Following SAP's acquisition of mobile-technology provider Sybase, some have been wondering how the deal is going to affect the company's mobile strategy going forward. While SAP executives are remaining close-lipped about the deal itself, and their intentions with Sybase's assets, at least one was willing to talk to eWEEK about SAP's mobile philosophy with regard to burgeoning platforms such as Google Android and the Apple iPhone.
"In the past 18 months, what we've been noticing is that device-specific experiences are the ones getting huge amounts of adoption," George Mathew, SAP's general vice president and general manager for Business Intelligence & In-Memory Analytics, said during a July 22 interview with eWEEK. "There is a real compelling strategy for us to create a minimum baseline for how BI content is more actively shared between devices; that's the starting point for creating device-specific experiences."
SAP's $5.8 billion acquisition of Sybase, announced May 12, was widely regarded as the start of a major shift in the enterprise-software landscape. In addition to allowing SAP to stay competitive with Oracle via new revenue streams, it also opened the door for the company to consolidate and expand its mobile offerings via Sybase's mobile technology.
"On first glance, this is clearly a strength-to-weakness deal. SAP's annual sales and its market cap are both [more than 10] times the size of Sybase's," Pund-IT Research analyst Charles King wrote in a May 13 research note. "While SAP develops and delivers a wide range of enterprise business software solutions, Sybase's offerings are skewed towards the global mobile market."
The deal also marked the largest acquisition for SAP since its $6.7 billion purchase of business intelligence software producer BusinessObjects in 2008. Sybase had been an SAP strategic partner prior to the deal. When creating previous applications for BlackBerry, SAP had previously layered functionality atop a Sybase platform; if and when the acquisition is completed, Mathew suggested, functionality and platform will be consolidated under one roof.
Mathew has noted a number of businesses incorporating both the iPhone and the iPad into their IT mobile infrastructure; to capitalize on that, SAP created a BusinessObjects Explorer for the iPhone, which Mathew claims had 80,000 downloads since its release. "We're seeing an uptick for the iPad optimized version," he said. "Now that we're seeing adoption of Android devices into the enterprise, we're going to be looking at a similar investment."

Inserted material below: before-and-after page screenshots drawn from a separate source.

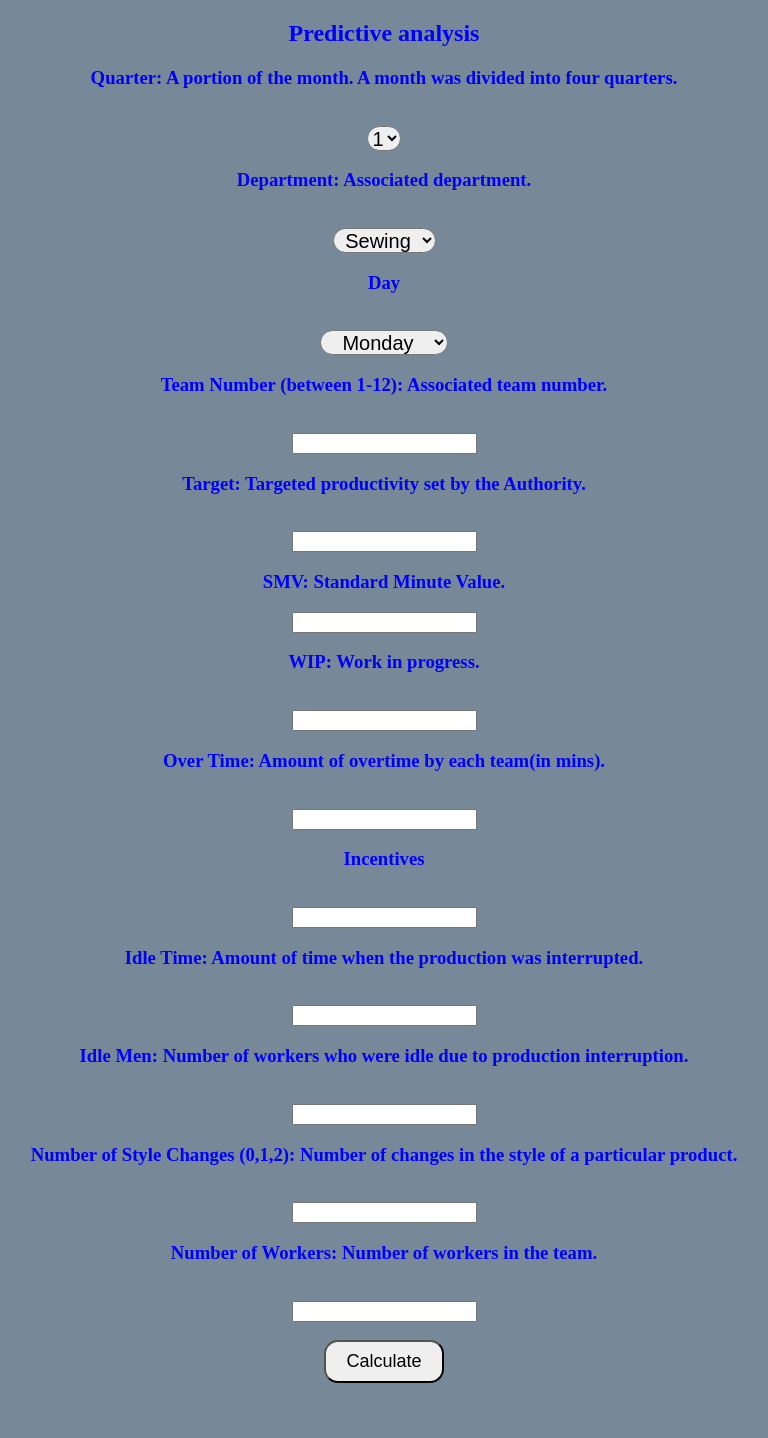
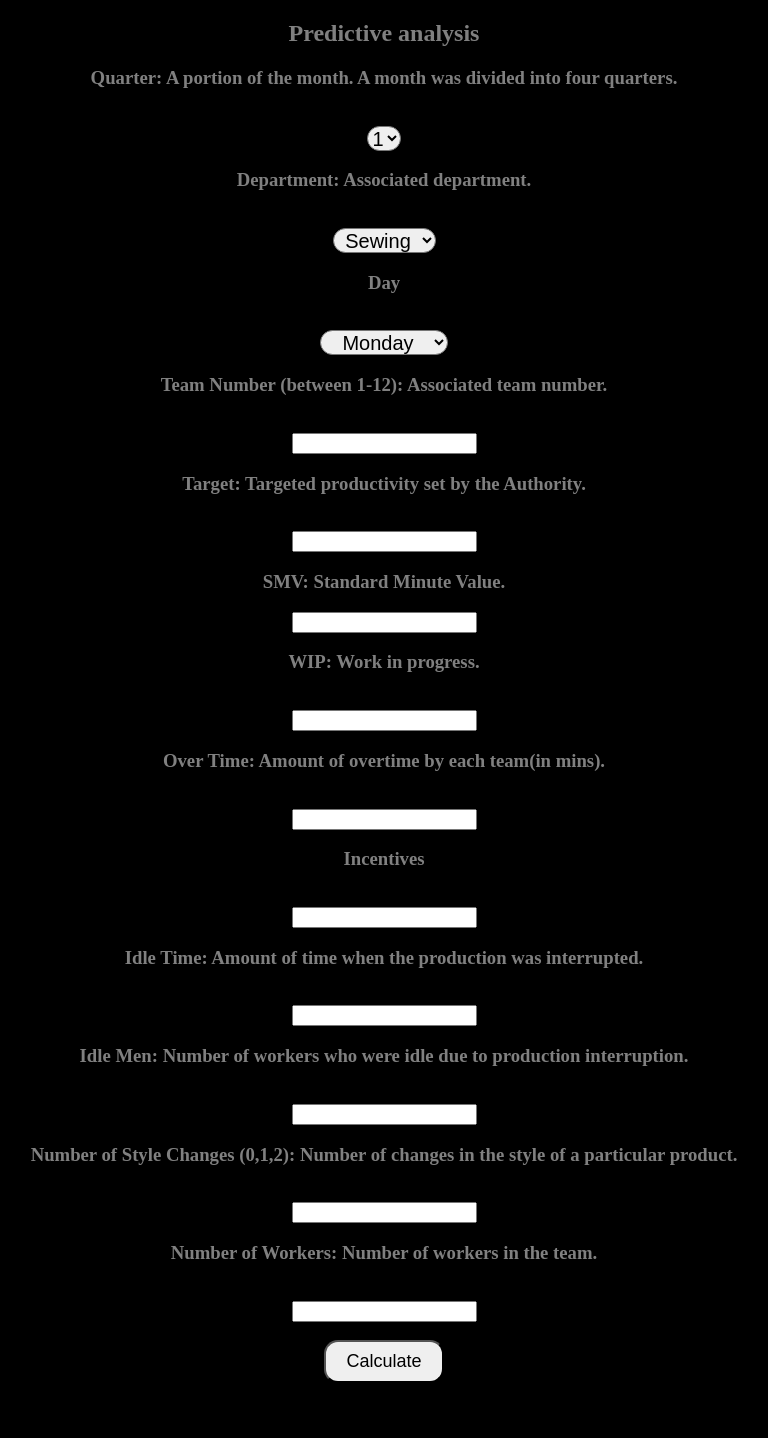
Before and after one commit to bhoomikayy/project-2-FA, a Flask app: page / in a window 1280 px wide. Shown: the whole page, without its empty margins (256-1024 px from the left). Run offline with Flask 2, Linux system fonts and the light colour scheme; parts of the project's set-up code (start-up, migrations or seed data) failed here and were passed over.

Commit message:
Update index.html

```diff
--- a/templates/index.html
+++ b/templates/index.html
@@ -9,7 +9,7 @@
 
 <body>
 
-    <div style="color:blue">
+    <div style="color:grey">
         <form action="{{ url_for('predict')}}" method="post">
             <h2>Predictive analysis</h2>
 
@@ -70,7 +70,7 @@
 
     <style>
         body {
-            background-color: lightslategray;
+            background-color: black;
             text-align: center;
             padding: 0px;
         }
@@ -145,7 +145,7 @@
         }
 
         #sub:hover {
-            background-color: darkcyan;
+            background-color: black;
         }
 
         #first {
```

When asked about the upcoming Windows Phone 7, though, Mathew seemed to take more of a wait-and-see approach. "It's the same way I felt about Android last year," he said. "I knew there were compelling reasons why it would make sense to invest in Android, but I was holding until there was reasonable momentum. Once there's factual evidence about the market, then you're able to move quickly."
Even for larger companies such as SAP, then, it seems to come down to careful use of developer resources. "It's not a question of how quickly you can build a mobile app," Mathew said, "it's about being judicious about where you make your investments. I'd rather make the ones for well-adapted devices."